* Exercise objective
All lines below containing the string "changed" are to be copied.

* Data to use
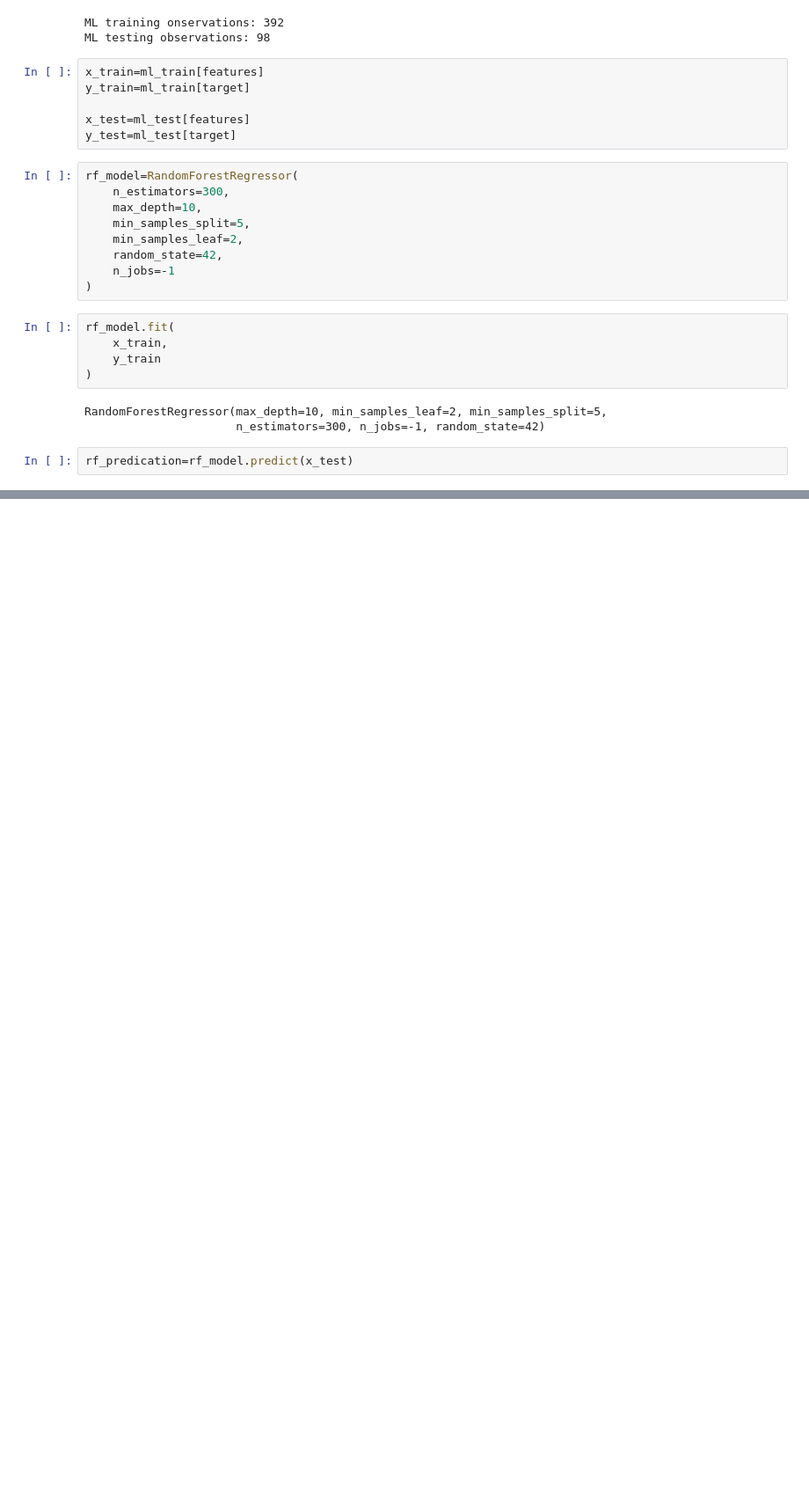
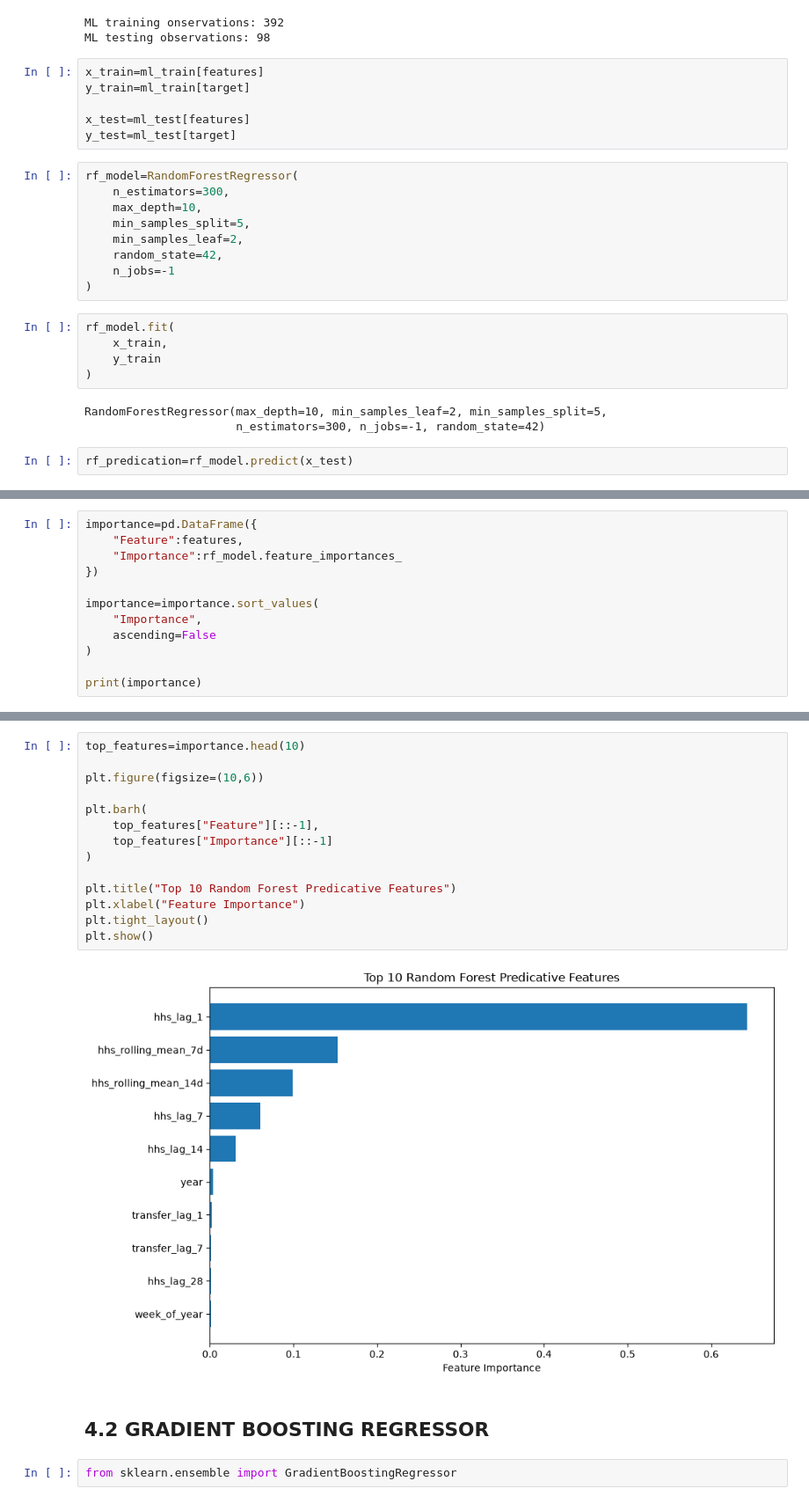
Before and after one commit to shivani1707s/Predictive-Forecasting-HHS, a Jupyter notebook: notebooks/Modeling.ipynb, the cells around one changed output, grey strips where cells are left out. Shown at 88% size. Saved outputs shown, nothing was run; the diff lists cells and outputs as text; blank space fills up the shorter version.

Commit message:
modeling page setup

```diff
--- a/notebooks/Modeling.ipynb
+++ b/notebooks/Modeling.ipynb
@@ -432,0 +511,12 @@ rf_predication=rf_model.predict(x_test)
+# %%
+importance=pd.DataFrame({
+    "Feature":features,
+    "Importance":rf_model.feature_importances_
+})
+
+importance=importance.sort_values(
+    "Importance",
+    ascending=False
+)
+
+print(importance)
@@ -432,0 +541,20 @@ rf_predication=rf_model.predict(x_test)
+# %%
+top_features=importance.head(10)
+
+plt.figure(figsize=(10,6))
+
+plt.barh(
+    top_features["Feature"][::-1],
+    top_features["Importance"][::-1]
+)
+
+plt.title("Top 10 Random Forest Predicative Features")
+plt.xlabel("Feature Importance")
+plt.tight_layout()
+plt.show()
+# %% [output]
+[figure, added]
+# %% [markdown]
+## 4.2 GRADIENT BOOSTING REGRESSOR
+# %%
+from sklearn.ensemble import GradientBoostingRegressor
```
Also changed, not shown: parts of 10 cells of this notebook.
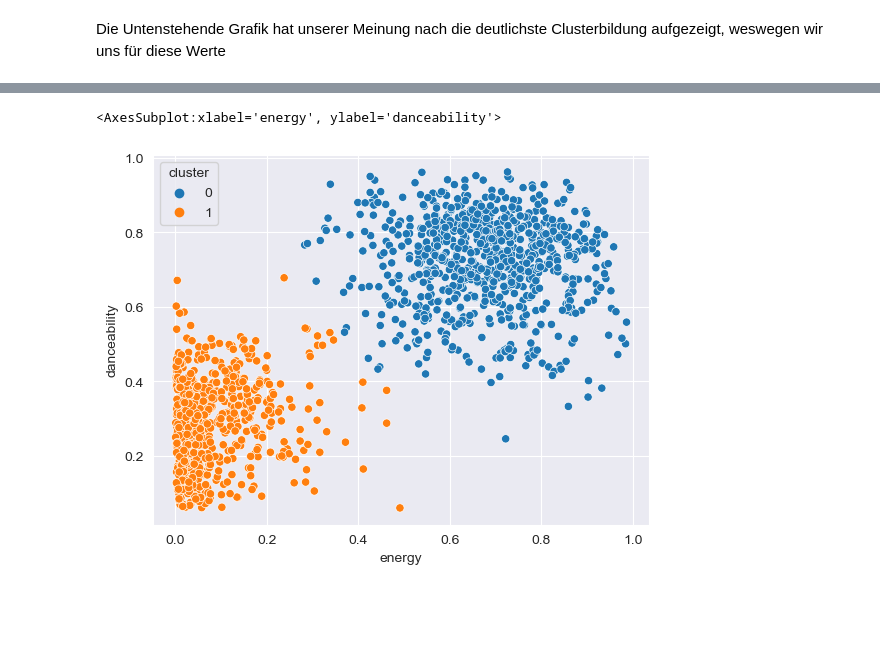
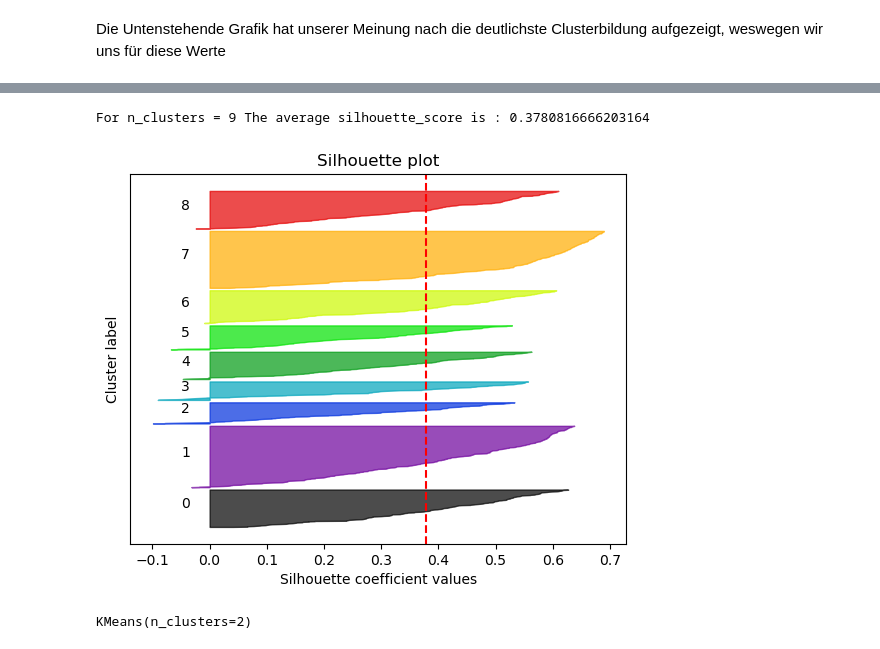
Before and after one commit to elFleppo/CDS-SpotipyProject, a Jupyter notebook: JupyterNotebook/SportifyProject.ipynb, the cells around one changed output, grey strips where cells are left out. Cells and saved outputs as stored; diff of their text form; code cells hidden in the pictures; blank space fills up the shorter version.

```diff
--- a/JupyterNotebook/SportifyProject.ipynb
+++ b/JupyterNotebook/SportifyProject.ipynb
@@ -367,12 +324,40 @@ plt.show()
-# %%
-
-
-# take the highest value of the silhouette score
-kmeans = KMeans(n_clusters=2)
-kmeans.fit(allAudioFeatures[['energy', 'danceability']])
-allAudioFeatures['cluster'] = kmeans.labels_
-
-sns.scatterplot(data=allAudioFeatures, x="energy", y="danceability", hue="cluster")
-# %% [output]
-<AxesSubplot:xlabel='energy', ylabel='danceability'>
-[figure, removed]
+# %%
+# create silhouette_score plot
+from matplotlib import cm
+from sklearn.metrics import silhouette_samples
+
+
+def plot_silhouette_score(X, labels):
+    silhouette_avg = silhouette_score(X, labels)
+    print("For n_clusters =", len(np.unique(labels)),
+          "The average silhouette_score is :", silhouette_avg)
+    sample_silhouette_values = silhouette_samples(X, labels)
+    y_lower = 10
+    for i in range(len(np.unique(labels))):
+        ith_cluster_silhouette_values = sample_silhouette_values[labels == i]
+        ith_cluster_silhouette_values.sort()
+        size_cluster_i = ith_cluster_silhouette_values.shape[0]
+        y_upper = y_lower + size_cluster_i
+        color = cm.nipy_spectral(float(i) / len(np.unique(labels)))
+        plt.fill_betweenx(np.arange(y_lower, y_upper),
+                          0, ith_cluster_silhouette_values,
+                          facecolor=color, edgecolor=color, alpha=0.7)
+        plt.text(-0.05, y_lower + 0.5 * size_cluster_i, str(i))
+        y_lower = y_upper + 10
+    plt.title("Silhouette plot")
+    plt.xlabel("Silhouette coefficient values")
+    plt.ylabel("Cluster label")
+    plt.axvline(x=silhouette_avg, color="red", linestyle="--")
+    plt.yticks([])
+    plt.show()
+
+plot_silhouette_score(X, model.labels_)
+# %% [output]
+For n_clusters = 9 The average silhouette_score is : 0.3780816666203164
+[figure, added]
+# %%
+# fit model with method
+kmeans = KMeans(n_clusters=2)
+kmeans.fit(X_scaled)
+# %% [output]
+KMeans(n_clusters=2)
```
Also changed, not shown: parts of 10 cells of this notebook, 1 other file.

* Answer to this problem
Before and after one commit to shivani1707s/Predictive-Forecasting-HHS, a Jupyter notebook: notebooks/Modeling.ipynb, the cells around one changed output, grey strips where cells are left out. Shown at 88% size. Saved outputs shown, nothing was run; the diff lists cells and outputs as text; blank space fills up the shorter version.
Also changed, not shown: parts of 10 cells of this notebook.
Before and after one commit to elFleppo/CDS-SpotipyProject, a Jupyter notebook: JupyterNotebook/SportifyProject.ipynb, the cells around one changed output, grey strips where cells are left out. Cells and saved outputs as stored; diff of their text form; code cells hidden in the pictures; blank space fills up the shorter version.
Also changed, not shown: parts of 10 cells of this notebook, 1 other file.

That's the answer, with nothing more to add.